START RECORDS SHOWN

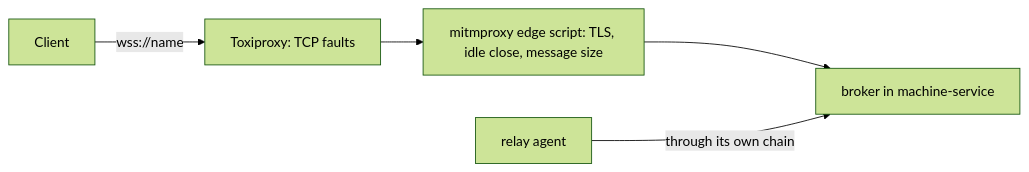
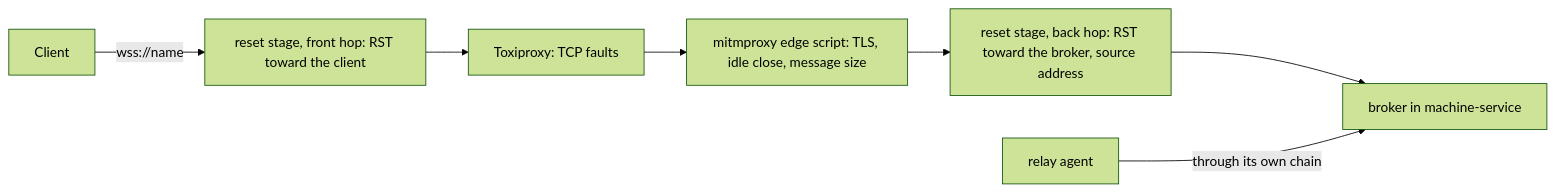
The diagram in docs/arch/test-layers.md (WeZZard/machine-service), drawn with Mermaid (forest theme) before and after one commit. The commit also changed other lines of this file and 16 other files, not shown here.

First line of the commit message:
network-rig: reset stage, Linux address change and Linux CI

````diff
--- a/docs/arch/test-layers.md
+++ b/docs/arch/test-layers.md
@@ -81,7 +86,9 @@
 ```mermaid
 flowchart LR
-    Client -->|wss://name| Toxi[Toxiproxy: TCP faults]
+    Client -->|wss://name| Front[reset stage, front hop: RST toward the client]
+    Front --> Toxi[Toxiproxy: TCP faults]
     Toxi --> Mitm[mitmproxy edge script: TLS, idle close, message size]
-    Mitm --> Broker[broker in machine-service]
+    Mitm --> Back[reset stage, back hop: RST toward the broker, source address]
+    Back --> Broker[broker in machine-service]
     Agent[relay agent] -->|through its own chain| Broker
 ```
````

END RECORDS SHOWN

_EXERCISE_: Each line of the listing that includes the word "layers" should be copied out.

_OUTPUT OF THE TASK_:
The diagram in docs/arch/test-layers.md (WeZZard/machine-service), drawn with Mermaid (forest theme) before and after one commit. The commit also changed other lines of this file and 16 other files, not shown here.
--- a/docs/arch/test-layers.md
+++ b/docs/arch/test-layers.md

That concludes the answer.